You can tell political institutions in Afghanistan are week, since a lot of the vote fraud seems to have been extraordinarily crude. For example, the leadership of the Bariz tribe in Southern Afghanistan decided shortly before election day in Afghanistan to endorse Abdullah Abdullah, Hamid Karzai’s main opponent in the elections. And then:
Instead, aides to Mr. Karzai’s brother Ahmed Wali — the leader of the Kandahar provincial council and the most powerful man in southern Afghanistan — detained the governor of Shorbak, Delaga Bariz, and shut down all of the district’s 45 polling sites on election day. The ballot boxes were taken to Shorbak’s district headquarters, where, Mr. Bariz and other tribal leaders said, local police officers stuffed them with thousands of ballots.
At the end of the day, 23,900 ballots were shipped to Kabul, Mr. Bariz said, with every one marked for President Karzai.
Realistically, I can’t imagine the US government actually doing anything about this.
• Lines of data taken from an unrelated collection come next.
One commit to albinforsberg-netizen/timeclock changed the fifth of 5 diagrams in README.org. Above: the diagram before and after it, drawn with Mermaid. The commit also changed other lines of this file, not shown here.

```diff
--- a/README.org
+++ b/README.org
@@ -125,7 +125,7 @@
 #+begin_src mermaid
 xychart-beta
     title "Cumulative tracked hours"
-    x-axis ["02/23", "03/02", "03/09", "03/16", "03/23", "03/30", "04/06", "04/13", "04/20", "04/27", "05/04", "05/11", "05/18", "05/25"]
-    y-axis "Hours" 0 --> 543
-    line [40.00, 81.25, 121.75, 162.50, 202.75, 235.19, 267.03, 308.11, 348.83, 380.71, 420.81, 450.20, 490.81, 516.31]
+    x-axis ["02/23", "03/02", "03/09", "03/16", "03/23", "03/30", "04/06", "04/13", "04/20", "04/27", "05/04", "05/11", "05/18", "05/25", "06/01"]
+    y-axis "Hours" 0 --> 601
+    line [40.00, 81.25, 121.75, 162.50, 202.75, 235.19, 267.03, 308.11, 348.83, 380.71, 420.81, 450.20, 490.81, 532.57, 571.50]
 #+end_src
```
The fact of the matter is that the replacement of the Pashto Hamid Karzai with the Tajik Abdullah Abdullah would be a disaster for our strategy in Afghanistan. But I think there’s a lesson here about America’s tendency toward geopolitical self-righteousness. When Russia backs pro-Russian political leaders in countries that are important to Russia (Georgia, Ukraine, etc.) even when they commit election fraud, the tendency is for the United States to enter an orgy of moralistic denunciations. But we, too, have our moments in which we feel strategic interests compel us to keep backing our favorite horse even if he commits some election fraud. We don’t need to embrace it when other countries do it, but it’s worth having some humility.